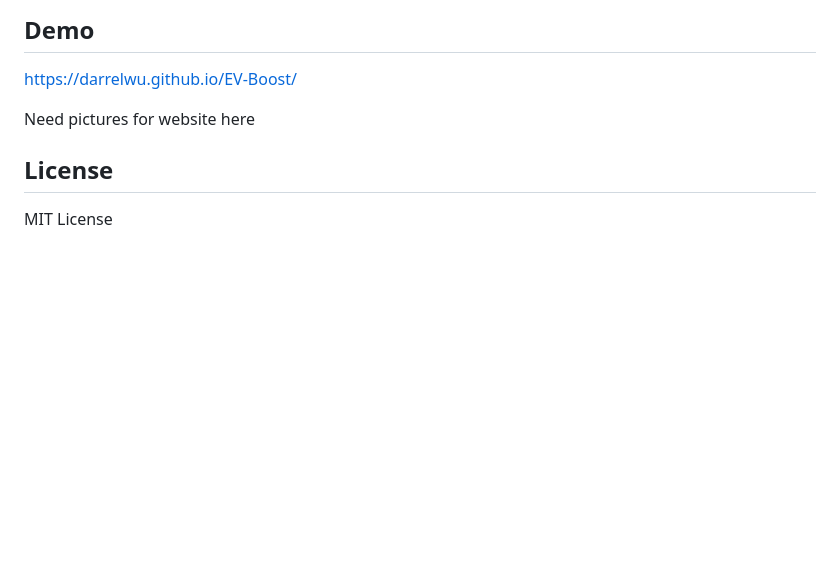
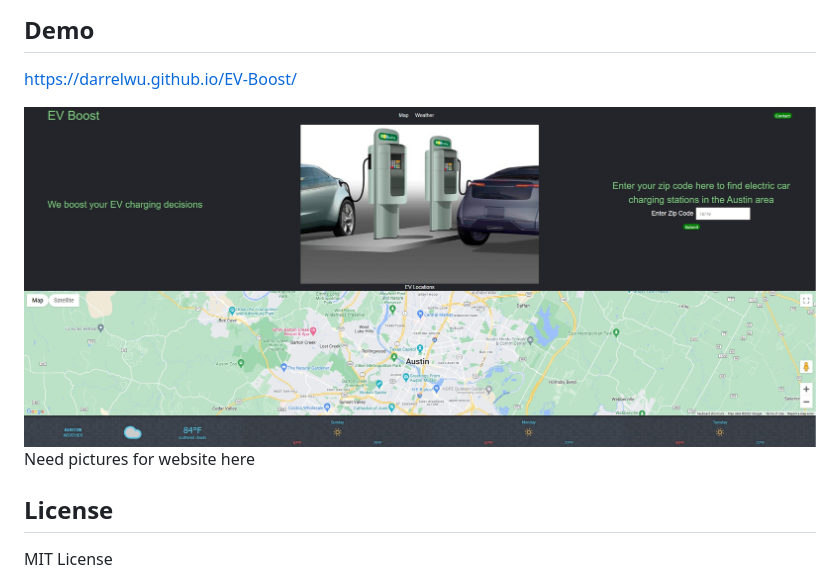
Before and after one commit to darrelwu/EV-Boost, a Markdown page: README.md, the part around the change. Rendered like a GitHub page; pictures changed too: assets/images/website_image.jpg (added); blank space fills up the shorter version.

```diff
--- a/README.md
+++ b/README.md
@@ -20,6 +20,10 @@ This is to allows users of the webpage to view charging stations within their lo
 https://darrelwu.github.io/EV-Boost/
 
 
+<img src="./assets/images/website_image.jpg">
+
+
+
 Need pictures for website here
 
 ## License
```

______________________________

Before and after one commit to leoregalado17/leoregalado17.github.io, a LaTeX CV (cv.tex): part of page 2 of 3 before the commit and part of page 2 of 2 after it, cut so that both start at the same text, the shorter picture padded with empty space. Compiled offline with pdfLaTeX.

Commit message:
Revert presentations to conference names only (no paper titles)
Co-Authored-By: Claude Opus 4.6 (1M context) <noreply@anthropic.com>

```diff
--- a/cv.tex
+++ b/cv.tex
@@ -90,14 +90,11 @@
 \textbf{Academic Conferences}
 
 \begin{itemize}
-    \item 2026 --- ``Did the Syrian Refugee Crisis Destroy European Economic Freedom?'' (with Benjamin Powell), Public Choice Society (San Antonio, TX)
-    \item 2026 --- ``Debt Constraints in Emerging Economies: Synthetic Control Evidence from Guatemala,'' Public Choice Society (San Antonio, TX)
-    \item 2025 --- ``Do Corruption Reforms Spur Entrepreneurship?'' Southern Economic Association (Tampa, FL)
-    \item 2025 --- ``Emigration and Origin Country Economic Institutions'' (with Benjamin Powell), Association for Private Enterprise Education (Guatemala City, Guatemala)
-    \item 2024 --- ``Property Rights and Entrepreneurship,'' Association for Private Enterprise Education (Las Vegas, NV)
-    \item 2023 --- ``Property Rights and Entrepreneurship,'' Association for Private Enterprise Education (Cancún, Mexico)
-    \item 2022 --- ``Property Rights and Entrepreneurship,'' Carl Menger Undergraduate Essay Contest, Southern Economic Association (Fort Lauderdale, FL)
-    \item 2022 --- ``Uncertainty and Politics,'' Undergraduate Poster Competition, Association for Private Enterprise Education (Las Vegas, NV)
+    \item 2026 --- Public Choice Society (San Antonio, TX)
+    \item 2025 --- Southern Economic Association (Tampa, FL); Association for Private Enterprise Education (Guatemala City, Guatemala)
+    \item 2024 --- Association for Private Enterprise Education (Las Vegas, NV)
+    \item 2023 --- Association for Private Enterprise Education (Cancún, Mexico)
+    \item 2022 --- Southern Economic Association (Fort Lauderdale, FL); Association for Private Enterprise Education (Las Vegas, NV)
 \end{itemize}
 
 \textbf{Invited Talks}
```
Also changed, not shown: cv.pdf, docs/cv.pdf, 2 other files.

______________________________

__ASSIGNED TASK__. Check each line of these records for the string "Public" and state only how many lines have it.

__ANSWER BOX__. 3